Derek Smith (DS): People don’t understand what goes into sampling. People assume I have no talent as a musician because I sample. There is this grey area that does frustrate me. I get hate mail from shit like that. It’s gotten to the point that the project is so big that I obviously get much more love and support than negativity, but I imagine like any artist, the negative ones bother you.
SFS: You’ve said that each EP you were trying to change the style and show a different reflection of yourself, can you explain that a little?
DS: It was the beginning of a venture to fuse the pretty and the heavy. With these EPs I wanted to explore the fusion of those two ideas. I wanted to make beautiful songs that were hard hitting.
In the second EP, one idea I consistently went to was the concept of having different sorts of versions within the same song. Frequently throughout that record, tracks switched from a completely organic structure and layers into a very hard electronic version of the same tempo, beat, and feel. For example, “High School Art Class,” the beginning starts as a break and is very organic. Then there is a stab in the middle and it turns into heavy electronic.
With the third one I wanted to keep it simpler in the arrangement sense, as opposed to having a switch between the two stylistic organizations. I switched my digging process, my sampling process, and really approached the record as a whole, as opposed to each individual piece. Each track was made side by side.
SFS: Have you tried anything new recently that you questioned whether people would like?

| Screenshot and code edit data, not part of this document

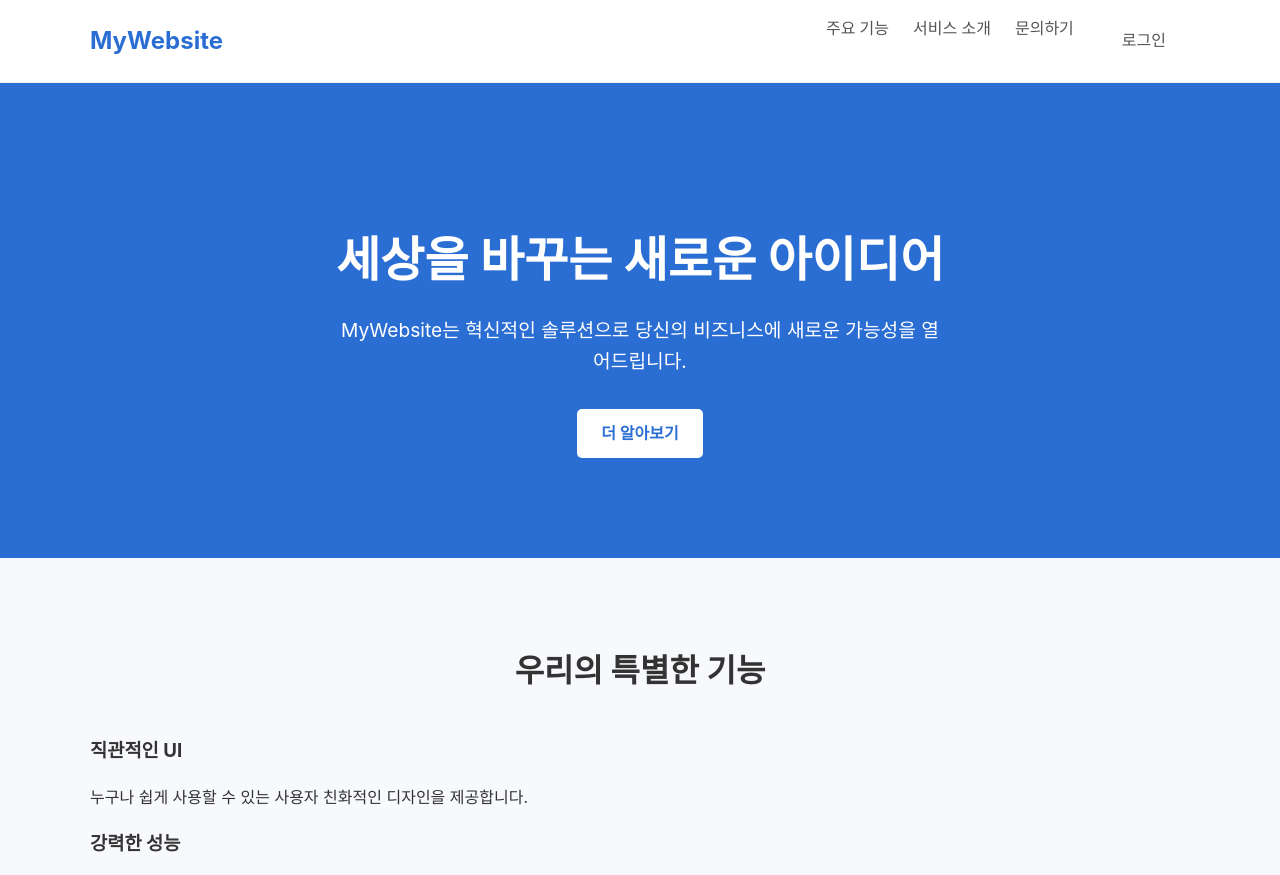
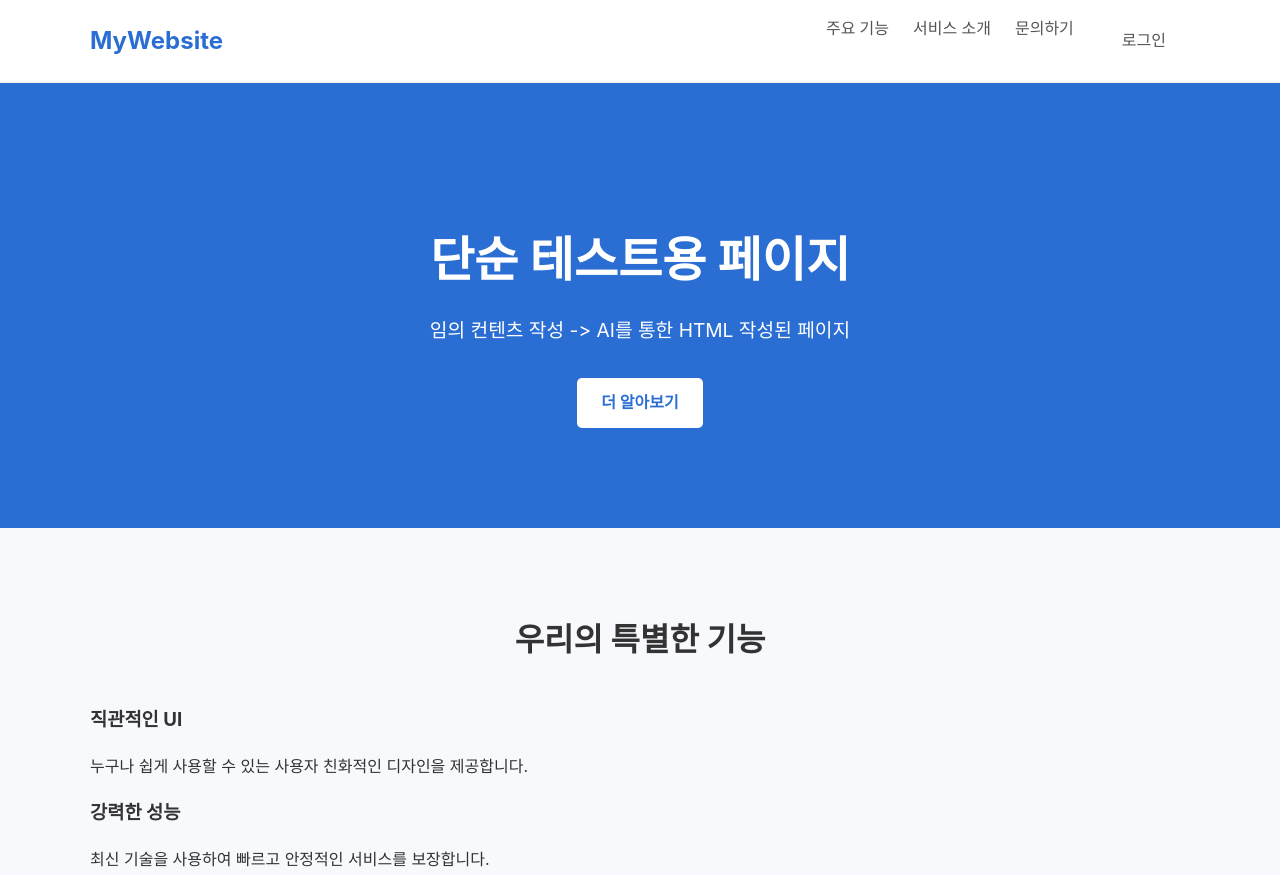
Before and after one commit to entrench-yooha/test, a plain HTML site: page main.html in a window 1280 px wide. Shown: the top 875 px of the page. Drawn offline with Linux system fonts and the light colour scheme; a script that the page names is missing.

Commit message:
Update main.html

```diff
--- a/main.html
+++ b/main.html
@@ -146,8 +146,8 @@
         <!-- 히어로 섹션 (Hero Section): 가장 먼저 보이는 핵심 메시지 -->
         <section id="hero">
             <div class="container">
-                <h1>세상을 바꾸는 새로운 아이디어</h1>
-                <p>MyWebsite는 혁신적인 솔루션으로 당신의 비즈니스에 새로운 가능성을 열어드립니다.</p>
+                <h1> 단순 테스트용 페이지 </h1>
+                <p> 임의 컨텐츠 작성 -> AI를 통한 HTML 작성된 페이지</p>
                 <a href="#features" class="btn btn-primary">더 알아보기</a>
             </div>
         </section>
```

Do you have a process of showing it to a friend and seeing if you think it’s as banging as you think it is?
DS: No, not really. Actually, I never told anyone I’ve done an interview with this, but with this last EP I didn’t let a single person listen to it until the day it came out. I didn’t show a friend. I didn’t even let my assistant, my manager, or anyone on my team hear a second of that record.
“Actually, I never told anyone I’ve done an interview with this, but with this last EP I didn’t let a single person listen to it until the day it came out. I didn’t show a friend. I didn’t even let my assistant, my manager, or anyone on my team hear a second of that record.”
SFS: What’s the reason you didn’t show it to anyone? Are you just that confidant or are you really concerned with peoples’ opinions?
DS: I’m a delicate artist. [laughs] I don’t like people hearing it before it’s what I want it to be. I kind of got obsessed with that.
SFS: Did something happen to you in the past?
DS: With the first two EPs I worked on it, and people would hear it and I was not happy with their response. They didn’t think it was good. [laugh] Which is probably not true, but I got to the point that I didn’t want anyone to hear it because I put self-imposed deadlines and [knew] it wasn’t precisely what I wanted it to be.
SFS: Can a song that samples a different song sound better than the original track?
DS: Oh fuck yeah. Often there is a four bar intro which is totally ill and I just want sample it so bad. They do some fill, and it switches into some totally cheesy love song. The way I look at it, that little segment deserves to be heard and turned into something that utilizes its potential as a piece of music.
SFS: Alright so that being said, which do you prefer most out of these three: 1) Sonny Stitt’s “Private Number” 2) Rappin’ Forte’s “Player’s Club” or 3) Pretty Lights’ “Finally Moving?”
DS: [Laughs] Then we’re getting into the philosophical definitions of good and bad, and then we’re getting really deep. I just want to say, I didn’t sample Rappin’ Forte. Rapping Forte sampled it (Sonny Stitt’s “Private Number), as did Nightmares on Wax, and to be honest, “Finally Moving” had been producer before that Nightmares on Wax album. I’ve gotten some kids who just don’t get it say, “I heard that Rappin’ Forte track you stole! That’s fucked up man!” Did you fucking listen to it man? The guitars are the same, but whatever!
Pretty Lights performs at the Fox Theater on Wednesday November 24th. Tickets are $27.50. The performance begins at 8pm.